Known for its pockets of authentic culture and cuisine, New York City continues to impress with its diverse scenery. Sprawled across different boroughs, the city's nature parks and trails will make you rethink NYC.Less
Located on the northeast side of the Bronx, Pelham Bay Park is worth a visit. Get lost for a day in the tranquility of the wooded areas or bask in the sun on the sandy shore of the self-proclaimed “Riviera of New York," Orchard Beach. Visitors can enjoy several miles of hiking trails, a playground, golf courses, a variety of flora and fauna, and a beautiful view of the shoreline.
This beautiful trail takes you through the famous Central Park, located right in the heart of Manhattan. The park is a tourist attraction, and is popular among hikers, walkers, and runners. The mostly flat loop will highlight the natural beauty of the park amongst the breathtaking backdrop of towering skyscrapers. Enjoy the rolling meadows, the green wooded paths, or watch the sun glisten over the lake. Experience the tranquility of being out in nature right in the middle of Manhattan.
Explore the middle portion of the three-segment Bronx River Greenway Trail. Popular among both bikers and walkers, the multi-use waterfront trail is a peaceful respite from the city. This paved walkway is surrounded by trees and you are often enveloped by the tranquil sound of running water. If you’re up for the challenge, continue on and complete the full Greenway ending at the beautiful and historic Kensico Dam Plaza.
Located on Staten Island, the Greenbelt is a beautiful natural area with a network of parks and trails. Sprawled across various parks, this begins in LaTourette Park. Popular among hikers, walkers and adventurers, this nature-rich area will make you forget that you’re in the city. This easy walk offers a gorgeous backdrop of green trees, wetlands, streams, and ponds. There is opportunity to see abundant flora and fauna, and it’s not uncommon to spot a white-tailed deer while visiting.
The Ridgewood Reservoir is a popular paved path on the Brooklyn-Queens border in Highland Park. The now decommissioned reservoir is a public park where you’ll find plenty of walkers, runners, bikers and skaters. You’ll have the opportunity to see a variety of wildlife, such as the snapping turtle or garter snake. If flora’s your thing, you can get lost among the Black Cherry or Red Maple trees. There are some incredible views, such as nearby cemeteries, the Rockaways and even the Atlantic Ocean.
Brought to you by the masterminds of Central Park, this is a less crowded option right in the heart of Brooklyn. With some intricate wetlands, a green space, and a breathtaking forest, visitors can enjoy walking, running, skating or just exploring. With hundreds of species of trees and annual visits by migratory birds, this is a nature-lover’s paradise. However, the park also has a number of attractions, like a zoo, ice rink, and carousel for those seeking more fun activities.
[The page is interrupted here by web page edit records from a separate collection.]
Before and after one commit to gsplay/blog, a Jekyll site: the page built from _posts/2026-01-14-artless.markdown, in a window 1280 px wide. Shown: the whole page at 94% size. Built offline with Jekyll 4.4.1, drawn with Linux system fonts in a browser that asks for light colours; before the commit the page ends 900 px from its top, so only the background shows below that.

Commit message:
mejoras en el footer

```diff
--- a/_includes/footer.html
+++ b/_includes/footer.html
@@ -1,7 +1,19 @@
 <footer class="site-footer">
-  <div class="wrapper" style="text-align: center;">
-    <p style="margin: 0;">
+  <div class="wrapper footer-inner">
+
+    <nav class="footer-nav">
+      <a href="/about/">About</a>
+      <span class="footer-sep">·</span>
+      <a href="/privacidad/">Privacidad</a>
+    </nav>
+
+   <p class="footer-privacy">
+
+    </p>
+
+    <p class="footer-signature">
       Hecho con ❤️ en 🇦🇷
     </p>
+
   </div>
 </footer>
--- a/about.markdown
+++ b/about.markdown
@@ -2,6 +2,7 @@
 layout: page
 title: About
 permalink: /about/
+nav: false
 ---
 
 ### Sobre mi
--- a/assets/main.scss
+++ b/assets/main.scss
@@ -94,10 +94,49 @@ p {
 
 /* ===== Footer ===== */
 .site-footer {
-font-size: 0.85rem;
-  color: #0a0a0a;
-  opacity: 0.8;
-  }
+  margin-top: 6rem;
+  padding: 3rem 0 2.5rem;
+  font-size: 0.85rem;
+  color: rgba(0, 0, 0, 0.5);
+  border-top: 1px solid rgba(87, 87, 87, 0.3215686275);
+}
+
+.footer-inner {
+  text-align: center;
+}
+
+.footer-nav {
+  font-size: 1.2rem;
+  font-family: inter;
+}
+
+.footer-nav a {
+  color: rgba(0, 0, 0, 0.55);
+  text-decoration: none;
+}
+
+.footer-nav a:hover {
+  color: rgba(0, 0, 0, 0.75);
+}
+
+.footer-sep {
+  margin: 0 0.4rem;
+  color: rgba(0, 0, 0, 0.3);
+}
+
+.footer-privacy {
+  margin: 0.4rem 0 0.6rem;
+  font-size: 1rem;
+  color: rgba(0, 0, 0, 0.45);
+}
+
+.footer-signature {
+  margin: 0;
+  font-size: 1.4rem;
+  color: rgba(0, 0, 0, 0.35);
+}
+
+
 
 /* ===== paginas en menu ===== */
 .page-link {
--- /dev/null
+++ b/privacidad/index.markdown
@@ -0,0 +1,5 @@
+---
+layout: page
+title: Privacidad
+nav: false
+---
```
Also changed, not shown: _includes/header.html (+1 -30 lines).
This awesome elevated rail track transformed Manhattan. While less traditional than a “normal” park, the High Line offers wildflowers, greenery, and outdoor art installations. The High Line stretches along Manhattan’s West side, which includes Hell’s Kitchen and West Chelsea. Perfect for families or for an evening stroll, the views against the Hudson River will make you forget about the busy city life below.
Running parallel to the iconic Hudson River is the Hudson River Greenway, a segment of the much longer Manhattan Waterfront Greenway and the cross-state Empire State Trail. While heavily trafficked, it is a must-do because of the outstanding views of New York. The trail is popular among walkers, runners, and bikers. This route passes by the Chelsea Piers, while the longer path links with other cultural and historic sites, such as the 9/11 Memorial.